Without skipping anything, print all of the data exactly.

DATASET RECORDS ▸
*** Begin section ***
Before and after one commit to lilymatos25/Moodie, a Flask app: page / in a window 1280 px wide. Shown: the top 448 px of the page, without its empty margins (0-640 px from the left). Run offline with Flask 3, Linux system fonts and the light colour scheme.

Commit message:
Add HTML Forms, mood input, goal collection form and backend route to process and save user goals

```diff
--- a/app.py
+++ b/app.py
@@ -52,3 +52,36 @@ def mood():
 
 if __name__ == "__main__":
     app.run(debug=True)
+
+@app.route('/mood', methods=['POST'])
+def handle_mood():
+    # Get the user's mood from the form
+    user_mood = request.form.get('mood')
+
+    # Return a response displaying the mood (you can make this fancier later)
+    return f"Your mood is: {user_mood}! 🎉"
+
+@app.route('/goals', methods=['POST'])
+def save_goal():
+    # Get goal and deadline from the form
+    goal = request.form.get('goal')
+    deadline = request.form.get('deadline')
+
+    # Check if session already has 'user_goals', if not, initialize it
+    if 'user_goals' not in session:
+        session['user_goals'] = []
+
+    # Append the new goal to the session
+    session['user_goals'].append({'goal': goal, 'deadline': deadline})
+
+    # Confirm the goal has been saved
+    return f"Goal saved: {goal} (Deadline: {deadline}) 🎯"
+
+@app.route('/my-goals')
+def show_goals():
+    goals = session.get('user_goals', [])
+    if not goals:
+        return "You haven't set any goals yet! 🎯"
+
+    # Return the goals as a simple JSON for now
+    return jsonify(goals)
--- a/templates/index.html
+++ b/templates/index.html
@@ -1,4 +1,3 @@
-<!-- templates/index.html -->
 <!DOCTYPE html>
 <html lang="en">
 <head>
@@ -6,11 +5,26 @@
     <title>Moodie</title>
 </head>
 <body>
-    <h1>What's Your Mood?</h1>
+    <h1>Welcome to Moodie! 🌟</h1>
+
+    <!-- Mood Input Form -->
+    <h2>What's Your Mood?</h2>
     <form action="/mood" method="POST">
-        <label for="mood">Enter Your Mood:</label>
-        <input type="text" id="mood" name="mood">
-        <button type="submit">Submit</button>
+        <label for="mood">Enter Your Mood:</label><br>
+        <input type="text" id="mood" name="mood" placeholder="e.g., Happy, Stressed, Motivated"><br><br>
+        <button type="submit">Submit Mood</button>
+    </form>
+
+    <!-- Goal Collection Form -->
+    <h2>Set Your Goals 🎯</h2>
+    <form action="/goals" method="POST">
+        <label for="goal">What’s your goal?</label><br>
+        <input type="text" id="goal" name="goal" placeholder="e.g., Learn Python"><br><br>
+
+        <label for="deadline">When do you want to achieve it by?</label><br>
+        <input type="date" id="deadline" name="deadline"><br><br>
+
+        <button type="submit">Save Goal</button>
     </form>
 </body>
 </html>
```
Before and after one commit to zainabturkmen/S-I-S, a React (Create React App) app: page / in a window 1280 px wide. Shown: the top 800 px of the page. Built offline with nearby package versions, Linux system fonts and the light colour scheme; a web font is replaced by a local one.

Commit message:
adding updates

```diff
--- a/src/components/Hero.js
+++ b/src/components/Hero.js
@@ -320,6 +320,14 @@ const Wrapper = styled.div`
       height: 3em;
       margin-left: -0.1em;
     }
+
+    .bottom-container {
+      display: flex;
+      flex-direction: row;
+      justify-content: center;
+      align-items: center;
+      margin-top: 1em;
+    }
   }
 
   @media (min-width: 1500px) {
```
*** End section ***
RESULT ▸
Before and after one commit to lilymatos25/Moodie, a Flask app: page / in a window 1280 px wide. Shown: the top 448 px of the page, without its empty margins (0-640 px from the left). Run offline with Flask 3, Linux system fonts and the light colour scheme.

Commit message:
Add HTML Forms, mood input, goal collection form and backend route to process and save user goals

```diff
--- a/app.py
+++ b/app.py
@@ -52,3 +52,36 @@ def mood():
 
 if __name__ == "__main__":
     app.run(debug=True)
+
+@app.route('/mood', methods=['POST'])
+def handle_mood():
+    # Get the user's mood from the form
+    user_mood = request.form.get('mood')
+
+    # Return a response displaying the mood (you can make this fancier later)
+    return f"Your mood is: {user_mood}! 🎉"
+
+@app.route('/goals', methods=['POST'])
+def save_goal():
+    # Get goal and deadline from the form
+    goal = request.form.get('goal')
+    deadline = request.form.get('deadline')
+
+    # Check if session already has 'user_goals', if not, initialize it
+    if 'user_goals' not in session:
+        session['user_goals'] = []
+
+    # Append the new goal to the session
+    session['user_goals'].append({'goal': goal, 'deadline': deadline})
+
+    # Confirm the goal has been saved
+    return f"Goal saved: {goal} (Deadline: {deadline}) 🎯"
+
+@app.route('/my-goals')
+def show_goals():
+    goals = session.get('user_goals', [])
+    if not goals:
+        return "You haven't set any goals yet! 🎯"
+
+    # Return the goals as a simple JSON for now
+    return jsonify(goals)
--- a/templates/index.html
+++ b/templates/index.html
@@ -1,4 +1,3 @@
-<!-- templates/index.html -->
 <!DOCTYPE html>
 <html lang="en">
 <head>
@@ -6,11 +5,26 @@
     <title>Moodie</title>
 </head>
 <body>
-    <h1>What's Your Mood?</h1>
+    <h1>Welcome to Moodie! 🌟</h1>
+
+    <!-- Mood Input Form -->
+    <h2>What's Your Mood?</h2>
     <form action="/mood" method="POST">
-        <label for="mood">Enter Your Mood:</label>
-        <input type="text" id="mood" name="mood">
-        <button type="submit">Submit</button>
+        <label for="mood">Enter Your Mood:</label><br>
+        <input type="text" id="mood" name="mood" placeholder="e.g., Happy, Stressed, Motivated"><br><br>
+        <button type="submit">Submit Mood</button>
+    </form>
+
+    <!-- Goal Collection Form -->
+    <h2>Set Your Goals 🎯</h2>
+    <form action="/goals" method="POST">
+        <label for="goal">What’s your goal?</label><br>
+        <input type="text" id="goal" name="goal" placeholder="e.g., Learn Python"><br><br>
+
+        <label for="deadline">When do you want to achieve it by?</label><br>
+        <input type="date" id="deadline" name="deadline"><br><br>
+
+        <button type="submit">Save Goal</button>
     </form>
 </body>
 </html>
```
Before and after one commit to zainabturkmen/S-I-S, a React (Create React App) app: page / in a window 1280 px wide. Shown: the top 800 px of the page. Built offline with nearby package versions, Linux system fonts and the light colour scheme; a web font is replaced by a local one.

Commit message:
adding updates

```diff
--- a/src/components/Hero.js
+++ b/src/components/Hero.js
@@ -320,6 +320,14 @@ const Wrapper = styled.div`
       height: 3em;
       margin-left: -0.1em;
     }
+
+    .bottom-container {
+      display: flex;
+      flex-direction: row;
+      justify-content: center;
+      align-items: center;
+      margin-top: 1em;
+    }
   }
 
   @media (min-width: 1500px) {
```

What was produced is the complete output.